You’ve got your thesis, your evidence, your structure, and now you’ve got to spend the time you have left writing the thing! This should be the step that takes the most time out of your 25 minutes.
Essentially, you’re filling in the gaps in your structure at this point. You should be:
- Fleshing out your intro paragraph to set up your basic argument and points.
- Fleshing out each of your body paragraphs to fully develop an argument around each topic sentence.
- Forming transition sentences to carry the reader from paragraph to paragraph.
- Finishing out the essay with a conclusion that reminds the reader of the key points and wraps the essay up.
It sounds like more than it actually is. The key emphasis is to make sure that your overall essay is clear, fleshed out, well-supported, and complete.
While writing, pay attention to grammar and spelling, word choice, and sentence structure. Your grammar and spelling need to be accurate as much as possible. Varying your word choice is an oft-cited strategy for further improving your essay. And using differing sentence structure similarly signals your competency with writing.
How to prepare yourself for this: Give yourself 5 minutes to write a single paragraph based on a topic sentence that you’ve already produced. Then go over the paragraph. Does it support its overall argument? Did you work in the evidence? Does it have correct grammar and spelling, good word usage, and varied sentence structure? Try revising it, or try again with a new topic sentence to get better on those vectors.
5. Check it over
This one isn’t a necessary step, but if you have some time at the end of your 25 minute essay writing period, it’s worth keeping in mind. Read over your essay. Look for spelling errors, grammatical mistakes, or places where your handwriting might be illegible, and fix them up wherever possible. If you see any egregious errors, make sure you fix them, too.
Since you only have 25 minutes and your essay is entirely handwritten, you can’t really do any kind of significant or substantial edits. But it’s still worth your time to spend a few minutes reading it over, just to catch any of the issues that might lead to penalties when the essay is being graded.

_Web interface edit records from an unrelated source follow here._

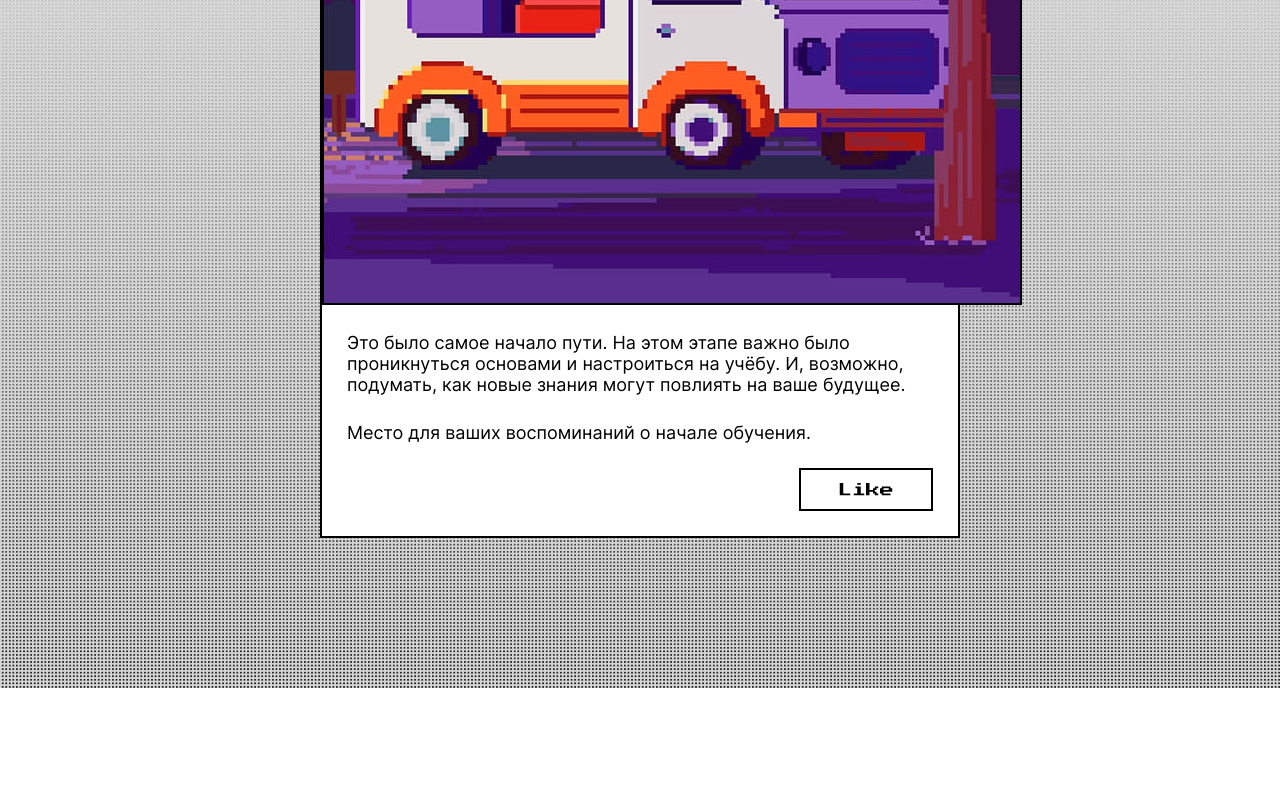
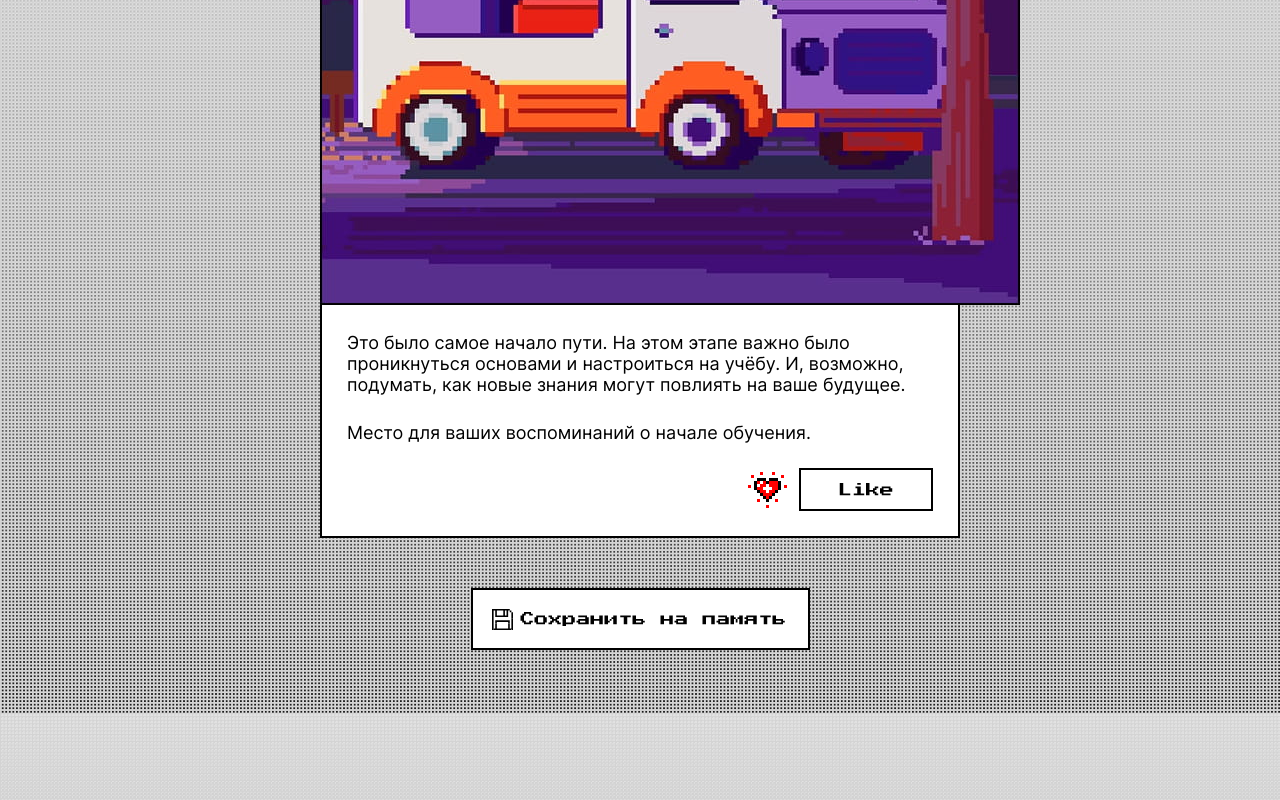
Before and after one commit to lizagolikovaa/zakrivayuschiy-teg-f, a plain HTML site: page index.html in a window 1280 px wide. Shown: the part 994-1794 px from the top of the page. Before the commit the page ends 1682 px from the top, so only its background shows below. Drawn offline with Linux system fonts and the light colour scheme.

Commit message:
heart icon added & save button added

```diff
--- a/index.html
+++ b/index.html
@@ -16,7 +16,7 @@
         <h1 class="logo">&lt;/html&gt;</h1>
         <h2 class="title">закрывающий тег</h2>
     </header>
-    <main>
+    <main class="main__section">
       <section class="post post__preparation section__width">
         <article class="card">
           <h2 class="card__title">Фритрек и нулевой спринт: Подготовка к работе</h2>
@@ -30,13 +30,49 @@
           основами и настроиться на учёбу. И, возможно, подумать, как новые знания
           могут повлиять на ваше будущее.</p>
           <p class="card__text-memory">Место для ваших воспоминаний о начале обучения.</p>
-          <div class="card__container-button">
+          <div class="card__button-container">
+            <button class="button card__icon-button">
+              <svg
+                xmlns="http://www.w3.org/2000/svg"
+                width="39"
+                height="36"
+                viewBox="0 0 39 36"
+                fill="none"
+                >
+                <g clip-path="url(#a)">
+                <path fill="#000" d="M12 6H9v3h3V6Zm3 0h-3v3h3V6ZM9 9H6v3h3V9Zm0 3H6v3h3v-3Zm0 3H6v3h3v-3Zm9-9h-3v3h3V6Zm-6 12H9v3h3v-3Zm3 3h-3v3h3v-3Zm3 3h-3v3h3v-3Zm9-18h3v3h-3V6Zm-3 0h3v3h-3V6Zm6 3h3v3h-3V9Zm0 3h3v3h-3v-3Zm0 3h3v3h-3v-3Zm-9-9h3v3h-3V6Zm6 12h3v3h-3v-3Zm-3 3h3v3h-3v-3Zm-3 3h3v3h-3v-3Zm0 3h-3v3h3v-3Zm0-18h-3v3h3V9Z"
+                />
+                <path fill="red" d="M12 9H9v3h3V9Zm3 3h-3v3h3v-3Zm3-3h-3v3h3V9Zm-6 6H9v3h3v-3Zm3 0h-3v3h3v-3Zm0 3h-3v3h3v-3Zm3-6h-3v3h3v-3Zm0 9h-3v3h3v-3Zm0-3h-3v3h3v-3Zm9-9h3v3h-3V9Zm-3 0h3v3h-3V9Zm3 3h3v3h-3v-3Zm-3 0h3v3h-3v-3Zm-3-3h3v3h-3V9Zm6 6h3v3h-3v-3Zm-3 0h3v3h-3v-3Zm0 3h3v3h-3v-3Zm-3-6h3v3h-3v-3Zm0 9h3v3h-3v-3Zm0-3h3v3h-3v-3Zm0 3h-3v3h3v-3Zm0 3h-3v3h3v-3Z"
+                />
+                <path fill="#fff" d="M18 15h-3v3h3v-3Zm3 0h3v3h-3v-3Zm0 0h-3v3h3v-3Zm0-3h-3v3h3v-3Zm0 6h-3v3h3v-3Z"
+                />
+                <path fill="red" d="M36 13h3v3h-3v-3Zm-9 14h3v3h-3v-3Zm-9 6h3v3h-3v-3Zm-9-6h3v3H9v-3ZM24 0h3v3h-3V0Zm9 3h3v3h-3V3ZM3 3h3v3H3V3Zm9-3h3v3h-3V0ZM0 13h3v3H0v-3Z"
+                />
+                </g>
+                <defs>
+                  <clipPath id="a">
+                  <path fill="#fff" d="M0 0h39v36H0z"
+                  />
+                  </clipPath>
+                </defs>
+              </svg>
+            </button>
             <button class="button card__like-button">
               <span class="button__text">Like</span>
             </button>
           </div>
         </article>
       </section>
+      <div>
+        <button class="button button__save">
+          <svg
+            class="icon__save"
+            viewBox="0 0 21 21">
+            <use href="#floppy">
+          </svg>
+          <span class="button__text">Сохранить на память</span>
+        </button>
+      </div>
     </main>
     <script src="./scripts/like.js"></script>
   </body>
@@ -46,34 +82,14 @@
   xmlns="http://www.w3.org/2000/svg">
   <symbol
     id="floppy"
-    width="39"
-    height="39"
     fill="none">
-    <path fill="#000" d="M0 0h3v3H0zM0 3h3v3H0zM0 6h3v3H0zM0 9h3v3H0zM0 12h3v3H0zM0 15h3v3H0zM0 18h3v3H0zM0 21h3v3H0zM0 24h3v3H0zM0 27h3v3H0zM0 30h3v3H0zM0 33h3v3H0zM0 36h3v3H0zM33 0v3h-3V0z"/><path fill="#000" d="M30.003 0v3h-3V0zM27 0v3h-3V0zM24 0v3h-3V0zM20.999 0v3h-3V0z"
+    <path
+    fill="#000"
+    d="M0 0h1.615v1.615H0zM0 1.615h1.615V3.23H0zM0 3.231h1.615v1.615H0zM0 4.846h1.615v1.615H0zM0 6.461h1.615v1.615H0zM0 8.077h1.615v1.615H0zM0 9.692h1.615v1.615H0zM0 11.308h1.615v1.615H0zM0 12.923h1.615v1.615H0zM0 14.539h1.615v1.615H0zM0 16.154h1.615v1.615H0zM0 17.769h1.615v1.615H0zM0 19.385h1.615V21H0zM17.77 0v1.615h-1.616V0zM16.154 0v1.615h-1.615V0zM14.539 0v1.615h-1.615V0zM12.923 0v1.615h-1.615V0zM11.308 0v1.615H9.693V0zM9.692 0v1.615H8.077V0zM8.077 0v1.615H6.462V0zM6.462 0v1.615H4.847V0zM4.846 0v1.615H3.231V0zM3.23 0v1.615H1.617V0zM19.385 1.616V3.23H17.77V1.616zM4.846 3.23v1.616H3.231V3.23zM4.846 1.615V3.23H3.231V1.615zM4.846 4.846v1.615H3.231V4.846zM16.154 3.231v1.615h-1.615V3.231zM16.154 1.615V3.23H14.54V1.615zM16.154 4.846v1.615H14.54V4.846zM12.923 3.23v1.616h-1.615V3.23zM12.923 1.615V3.23h-1.615V1.615zM12.923 4.846v1.615h-1.615V4.846zM16.154 6.462v1.615H14.54V6.462zM14.539 6.462v1.615h-1.615V6.462zM12.924 6.461v1.615h-1.615V6.461zM11.308 6.462v1.615H9.693V6.462zM9.693 6.461v1.615H8.078V6.461zM8.077 6.462v1.615H6.462V6.462zM6.462 6.462v1.615H4.847V6.462zM4.847 6.461v1.615H3.232V6.461zM17.769 11.307v1.615h-1.615v-1.615zM16.154 11.308v1.615h-1.616v-1.615zM14.538 11.308v1.615h-1.615v-1.615zM12.923 11.307v1.615h-1.615v-1.615zM11.307 11.308v1.615H9.692v-1.615zM9.692 11.307v1.615H8.077v-1.615zM8.076 11.308v1.615H6.461v-1.615zM6.461 11.308v1.615H4.846v-1.615zM4.846 11.307v1.615H3.23v-1.615zM17.77 12.923v1.615h-1.616v-1.615zM4.846 12.923v1.615H3.231v-1.615z"
     />
-    <path fill="#000" d="M18 0v3h-3V0zM14.999 0v3h-3V0z"
+    <path fill="#000" d="M17.769 14.538v1.615h-1.615v-1.615zM4.846 14.538v1.615H3.23v-1.615zM17.769 16.154v1.615h-1.615v-1.615zM4.846 16.154v1.615H3.23v-1.615zM4.846 17.769v1.615H3.231v-1.615zM17.77 17.769v1.615h-1.616v-1.615zM19.384 19.385V21H17.77v-1.615zM17.769 19.385V21h-1.615v-1.615zM16.154 19.385V21h-1.615v-1.615zM14.538 19.385V21h-1.615v-1.615zM12.923 19.385V21h-1.615v-1.615zM11.307 19.385V21H9.692v-1.615zM9.692 19.384V21H8.077v-1.615zM8.077 19.385V21H6.462v-1.615zM6.461 19.385V21H4.846v-1.615zM4.846 19.385V21H3.23v-1.615zM3.23 19.385V21H1.617v-1.615zM21 21h-1.615v-1.615H21zM21 19.385h-1.615V17.77H21zM21 17.769h-1.615v-1.615H21zM21 16.154h-1.615v-1.615H21zM21 14.538h-1.615v-1.615H21zM21 12.923h-1.615v-1.615H21zM21 11.307h-1.615V9.692H21z"
     />
-    <path fill="#000" d="M12 0v3H9V0zM8.996 0v3h-3V0z"
-    />
-    <path fill="#000" d="M6 0v3H3V0zM36 3v3h-3V3zM8.996 6v3h-3V6zM8.996 3v3h-3V3zM8.996 9v3h-3V9zM30.003 6v3h-3V6zM30.003 3v3h-3V3zM30.003 9v3h-3V9zM24 6v3h-3V6zM24 3v3h-3V3zM24 9v3h-3V9zM30.003 12v3h-3v-3zM27 12v3h-3v-3zM24 12v3h-3v-3zM20.999 12v3h-3v-3z"
-    />
-    <path fill="#000" d="M18 12v3h-3v-3zM14.999 12v3h-3v-3z"
-    />
-    <path fill="#000" d="M12 12v3H9v-3zM8.996 12v3h-3v-3zM33 21v3h-3v-3z"
-    />
-    <path fill="#000" d="M30.003 21v3h-3v-3zM27 21v3h-3v-3zM24 21v3h-3v-3zM20.999 21v3h-3v-3z"
-    />
-    <path fill="#000" d="M18 21v3h-3v-3zM14.999 21v3h-3v-3z"
-    />
-    <path fill="#000" d="M12 21v3H9v-3zM8.996 21v3h-3v-3zM33 24v3h-3v-3zM8.996 24v3h-3v-3zM33 27v3h-3v-3zM8.996 27v3h-3v-3zM33 30v3h-3v-3zM8.996 30v3h-3v-3zM8.996 33v3h-3v-3zM33 33v3h-3v-3zM36 36v3h-3v-3zM33 36v3h-3v-3z"
-    />
-    <path fill="#000" d="M30.003 36v3h-3v-3zM27 36v3h-3v-3zM24 36v3h-3v-3zM20.999 36v3h-3v-3z"
-    />
-    <path fill="#000" d="M18 36v3h-3v-3zM14.999 36v3h-3v-3z"
-    />
-    <path fill="#000" d="M12 36v3H9v-3zM8.996 36v3h-3v-3z"
-    />
-    <path fill="#000" d="M6 36v3H3v-3zM39 39h-3v-3h3zM39 36h-3v-3h3zM39 33h-3v-3h3zM39 30h-3v-3h3zM39 27h-3v-3h3zM39 24h-3v-3h3zM39 21h-3v-3h3zM39 18h-3v-3h3zM39 15h-3v-3h3zM39 12h-3V9h3zM39 9h-3V6h3z"
+    <path fill="#000" d="M21 9.693h-1.615V8.078H21zM21 8.077h-1.615V6.462H21zM21 6.462h-1.615V4.847H21zM21 4.846h-1.615V3.231H21z"
     />
   </symbol>
 </svg>
--- a/styles/globals.css
+++ b/styles/globals.css
@@ -24,8 +24,8 @@ ol,
 li {
   margin: 0;
   padding: 0;
-  font-family: inherit;
-  font-size: inherit;
+  /* font-family: inherit;
+  font-size: inherit; */
 }
 
 a {
--- a/styles/style.css
+++ b/styles/style.css
@@ -57,6 +57,13 @@
   margin-block-start: 20px;
 }
 
+.main__section {
+  display: flex;
+  flex-direction: column;
+  justify-content: center;
+  align-items: center;
+}
+
 .post {
   font-size: var(--font-size-primary);
   inline-size: var(--section-width);
@@ -75,7 +82,8 @@
 
 .card__title {
   grid-row: 1 / 2;
-  font-weight: var(--card-title-weight);
+  font-size: var(--font-size-primary);
+  font-variation-settings: "wght" var(--card-title-weight);
   padding: 3px 0 3px 10px;
 }
 
@@ -85,6 +93,7 @@
   max-inline-size: 700px;
   min-block-size: 371px;
   max-block-size: 700px;
+  margin-inline-start: -2px;
 }
 
 .card__text {
@@ -97,9 +106,11 @@
   padding: 0 25px 25px 25px;
 }
 
-.card__container-button {
+.card__button-container {
   grid-row: 5 / 6;
   justify-self: flex-end;
+  display: flex;
+  align-items: center;
   padding: 0 25px 25px 0;
 }
 
@@ -108,12 +119,35 @@
   font-size: var(--font-size-secondary);
   border: var(--button-border);
   background-color: var(--color-background);
+  padding: 0;
+  box-shadow: none;
+  cursor: pointer;
+}
+
+.card__icon-button {
+  background: none;
+  border: none;
+  margin-inline-end: 12px;
 }
 
 .card__like-button {
   padding: 12.5px 37px;
 }
 
+/* Подумать как выровнять иконку и текст в кнопке */
+
+.button__save {
+  display: flex;
+  align-items: center;
+  gap: 8px;
+  padding: 18.5px 21px 18.5px 19px;
+  margin-block-start: 50px;
+}
+
+.icon__save {
+  inline-size: 21px;
+  block-size: 21px;
+}
 
 
 
```
Also changed, not shown: svg/floppy.svg, svg/heart in paths.svg (added).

How to prepare yourself for this: This is much the same process as you did to prepare yourself for writing the full essay. Take some of the paragraphs you’ve previously written and check them over. But to make sure you can do it in the context of the test, only give yourself a couple minutes to read it over and make changes. Try to speed up your read through without glossing over mistakes.